Under the factual situation of this case, Chapter 61-3 has no application. The title of that chapter is "Proceedings Against Tenants Holding Over." The chapter obviously concerns itself with those tenants who refuse to relinquish possession of property after their right of possession has expired either by termination of lease or by failure to pay rental. In this case the landlord by contract had the right to go upon the property and relet it upon the breach of the lease by failure to make rental payments. Notice was given to the tenant that this right was going to be exercised. Spitzer admitted receiving this notice. The physical evidence indicated and the trial court found that Spitzer had already relinquished control of the property, therefore no demand to vacate was necessary. See Entelman v. Hagood, 95 Ga. 390, 392 (22 SE 545). Selig Enterprises sued in a common law action for damages based upon a breach of contract, a remedy it was entitled to pursue. McMillan v. Rodgers, 32 Ga. App. 647 (1) (124 SE 354). The trial court did not err in concluding that Chapter 61-3 of the Georgia Code did not apply in this case.
3. In his sixth and final enumeration of error, Spitzer contends that the trial court applied the wrong measure of damages. Spitzer admitted at trial that he had not paid rental from September, 1973 until the premises were relet on April 1, 1974. However, he argues that the lease required that the lessee pay only the difference between the rental collected from the subsequent lessee and the greater amount called for under the original lease. Since the rent collected from the new tenant exceeded any loss of rental, Spitzer contends nothing is due under the contract. Spitzer's contention is correct as an abstract principle of law. However, Selig Enterprises was not suing for the difference in rentals (there being no loss) but sued for the payments not paid by Spitzer during the period of default and prior to the reletting of the property. Selig Enterprises was entitled to sue for this loss. Dehco, Inc. v. Greenberg, 105 Ga. App. 236
, 238 (124 SE2d 311

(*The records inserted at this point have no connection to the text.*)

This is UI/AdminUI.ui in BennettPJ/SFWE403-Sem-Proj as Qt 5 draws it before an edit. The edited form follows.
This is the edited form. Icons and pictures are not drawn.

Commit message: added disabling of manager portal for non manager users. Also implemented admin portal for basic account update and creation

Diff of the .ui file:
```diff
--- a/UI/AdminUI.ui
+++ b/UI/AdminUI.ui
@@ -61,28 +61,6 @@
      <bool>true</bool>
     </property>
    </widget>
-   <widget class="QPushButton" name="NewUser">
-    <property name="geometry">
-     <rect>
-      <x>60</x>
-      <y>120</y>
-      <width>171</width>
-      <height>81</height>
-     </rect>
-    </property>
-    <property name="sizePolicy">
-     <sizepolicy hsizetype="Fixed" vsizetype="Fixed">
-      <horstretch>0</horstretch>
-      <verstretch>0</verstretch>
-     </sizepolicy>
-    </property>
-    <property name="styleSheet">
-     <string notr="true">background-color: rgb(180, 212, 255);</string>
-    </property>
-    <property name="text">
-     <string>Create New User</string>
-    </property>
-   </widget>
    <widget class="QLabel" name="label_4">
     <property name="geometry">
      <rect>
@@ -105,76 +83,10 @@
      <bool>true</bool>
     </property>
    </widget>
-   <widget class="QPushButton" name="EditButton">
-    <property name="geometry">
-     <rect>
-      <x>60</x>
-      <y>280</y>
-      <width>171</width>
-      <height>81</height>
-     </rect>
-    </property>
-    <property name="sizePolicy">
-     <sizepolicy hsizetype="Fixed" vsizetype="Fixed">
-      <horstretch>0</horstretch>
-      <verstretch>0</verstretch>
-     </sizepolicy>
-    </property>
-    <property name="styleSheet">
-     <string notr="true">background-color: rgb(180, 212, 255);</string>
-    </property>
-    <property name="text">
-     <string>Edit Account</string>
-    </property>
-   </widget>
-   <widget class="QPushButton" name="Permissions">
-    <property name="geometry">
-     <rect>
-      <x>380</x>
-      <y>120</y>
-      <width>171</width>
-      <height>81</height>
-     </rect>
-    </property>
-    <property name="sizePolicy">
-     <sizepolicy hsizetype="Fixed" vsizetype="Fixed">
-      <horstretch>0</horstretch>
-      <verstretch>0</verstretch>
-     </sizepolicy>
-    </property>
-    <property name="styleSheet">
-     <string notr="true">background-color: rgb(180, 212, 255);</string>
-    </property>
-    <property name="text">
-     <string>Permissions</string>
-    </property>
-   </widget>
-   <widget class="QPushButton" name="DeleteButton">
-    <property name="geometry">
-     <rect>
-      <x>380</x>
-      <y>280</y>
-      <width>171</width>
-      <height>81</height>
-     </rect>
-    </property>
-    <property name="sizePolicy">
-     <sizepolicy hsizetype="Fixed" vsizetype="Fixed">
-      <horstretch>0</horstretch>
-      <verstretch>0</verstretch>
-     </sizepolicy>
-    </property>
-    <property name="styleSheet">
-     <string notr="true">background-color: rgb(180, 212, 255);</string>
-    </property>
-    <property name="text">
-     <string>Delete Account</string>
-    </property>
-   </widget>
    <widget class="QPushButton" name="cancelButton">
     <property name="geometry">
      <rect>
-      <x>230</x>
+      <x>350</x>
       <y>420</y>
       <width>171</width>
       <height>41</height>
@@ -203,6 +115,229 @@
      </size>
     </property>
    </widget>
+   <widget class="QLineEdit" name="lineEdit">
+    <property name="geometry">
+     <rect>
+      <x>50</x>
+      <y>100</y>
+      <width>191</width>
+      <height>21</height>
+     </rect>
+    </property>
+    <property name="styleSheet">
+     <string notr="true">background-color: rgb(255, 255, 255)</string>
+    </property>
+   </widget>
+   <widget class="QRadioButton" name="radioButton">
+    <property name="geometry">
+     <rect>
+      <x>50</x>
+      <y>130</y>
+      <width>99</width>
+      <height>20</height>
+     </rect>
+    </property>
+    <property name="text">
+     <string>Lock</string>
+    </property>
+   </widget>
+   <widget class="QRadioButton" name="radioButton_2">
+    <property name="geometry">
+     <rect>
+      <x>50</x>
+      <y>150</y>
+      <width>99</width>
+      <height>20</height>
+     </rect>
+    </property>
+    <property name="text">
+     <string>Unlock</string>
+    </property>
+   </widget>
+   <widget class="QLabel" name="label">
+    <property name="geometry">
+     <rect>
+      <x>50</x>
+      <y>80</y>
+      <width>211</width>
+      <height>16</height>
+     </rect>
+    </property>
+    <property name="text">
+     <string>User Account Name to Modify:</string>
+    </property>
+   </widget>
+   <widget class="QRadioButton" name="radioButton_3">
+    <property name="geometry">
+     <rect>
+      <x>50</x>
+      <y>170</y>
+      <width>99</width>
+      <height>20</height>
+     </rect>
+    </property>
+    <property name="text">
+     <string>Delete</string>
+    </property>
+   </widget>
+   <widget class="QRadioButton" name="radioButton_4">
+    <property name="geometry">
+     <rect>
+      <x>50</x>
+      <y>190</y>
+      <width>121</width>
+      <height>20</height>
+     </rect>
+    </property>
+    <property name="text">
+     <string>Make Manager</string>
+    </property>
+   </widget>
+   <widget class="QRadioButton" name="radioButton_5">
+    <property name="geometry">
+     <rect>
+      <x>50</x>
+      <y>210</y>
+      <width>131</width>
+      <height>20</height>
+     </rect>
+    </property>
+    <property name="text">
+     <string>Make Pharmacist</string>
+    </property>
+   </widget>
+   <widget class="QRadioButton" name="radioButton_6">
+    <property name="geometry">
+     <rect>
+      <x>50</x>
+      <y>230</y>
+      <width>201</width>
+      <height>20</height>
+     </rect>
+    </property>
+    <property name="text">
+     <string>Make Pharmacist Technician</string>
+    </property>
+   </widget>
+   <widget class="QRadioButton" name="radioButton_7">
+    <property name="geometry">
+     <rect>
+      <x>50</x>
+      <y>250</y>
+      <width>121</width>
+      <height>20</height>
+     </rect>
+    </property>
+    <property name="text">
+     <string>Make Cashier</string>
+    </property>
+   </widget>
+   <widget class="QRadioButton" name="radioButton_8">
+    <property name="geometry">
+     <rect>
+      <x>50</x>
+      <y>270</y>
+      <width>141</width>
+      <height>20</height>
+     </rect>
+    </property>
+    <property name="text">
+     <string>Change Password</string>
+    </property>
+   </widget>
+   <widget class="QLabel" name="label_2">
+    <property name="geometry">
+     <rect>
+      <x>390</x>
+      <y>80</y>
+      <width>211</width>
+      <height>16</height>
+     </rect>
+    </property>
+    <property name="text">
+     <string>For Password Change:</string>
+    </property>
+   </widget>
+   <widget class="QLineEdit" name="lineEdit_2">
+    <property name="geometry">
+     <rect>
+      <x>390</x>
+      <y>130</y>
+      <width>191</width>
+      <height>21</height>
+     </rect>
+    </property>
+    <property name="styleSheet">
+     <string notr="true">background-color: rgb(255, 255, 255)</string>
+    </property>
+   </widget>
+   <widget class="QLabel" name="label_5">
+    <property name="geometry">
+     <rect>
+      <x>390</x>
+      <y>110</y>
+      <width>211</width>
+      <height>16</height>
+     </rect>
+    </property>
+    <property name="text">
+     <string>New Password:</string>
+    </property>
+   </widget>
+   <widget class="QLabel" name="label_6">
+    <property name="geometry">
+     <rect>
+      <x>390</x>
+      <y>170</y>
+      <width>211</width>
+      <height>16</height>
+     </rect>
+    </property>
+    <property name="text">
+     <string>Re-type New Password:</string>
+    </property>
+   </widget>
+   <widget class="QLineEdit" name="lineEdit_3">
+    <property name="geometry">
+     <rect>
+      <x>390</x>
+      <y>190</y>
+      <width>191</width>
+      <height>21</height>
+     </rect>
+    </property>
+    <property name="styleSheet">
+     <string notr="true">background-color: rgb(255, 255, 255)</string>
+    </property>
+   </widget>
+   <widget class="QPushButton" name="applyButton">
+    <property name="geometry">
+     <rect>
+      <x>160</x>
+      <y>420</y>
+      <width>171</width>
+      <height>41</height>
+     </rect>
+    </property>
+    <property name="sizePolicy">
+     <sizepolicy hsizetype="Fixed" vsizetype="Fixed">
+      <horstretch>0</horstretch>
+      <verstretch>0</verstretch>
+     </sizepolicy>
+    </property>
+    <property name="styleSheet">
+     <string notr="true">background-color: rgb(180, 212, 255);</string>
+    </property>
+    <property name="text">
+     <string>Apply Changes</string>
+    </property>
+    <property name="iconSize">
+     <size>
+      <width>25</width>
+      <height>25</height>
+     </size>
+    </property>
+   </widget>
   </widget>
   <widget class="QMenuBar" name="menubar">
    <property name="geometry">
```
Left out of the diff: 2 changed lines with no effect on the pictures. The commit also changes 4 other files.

). The money verdict was consistent with the amount of lost rent. The trial court did not err in applying the measure of damages as one of missed payments.
Fine & Block, Rollin E. Mallernee, II, for appellee.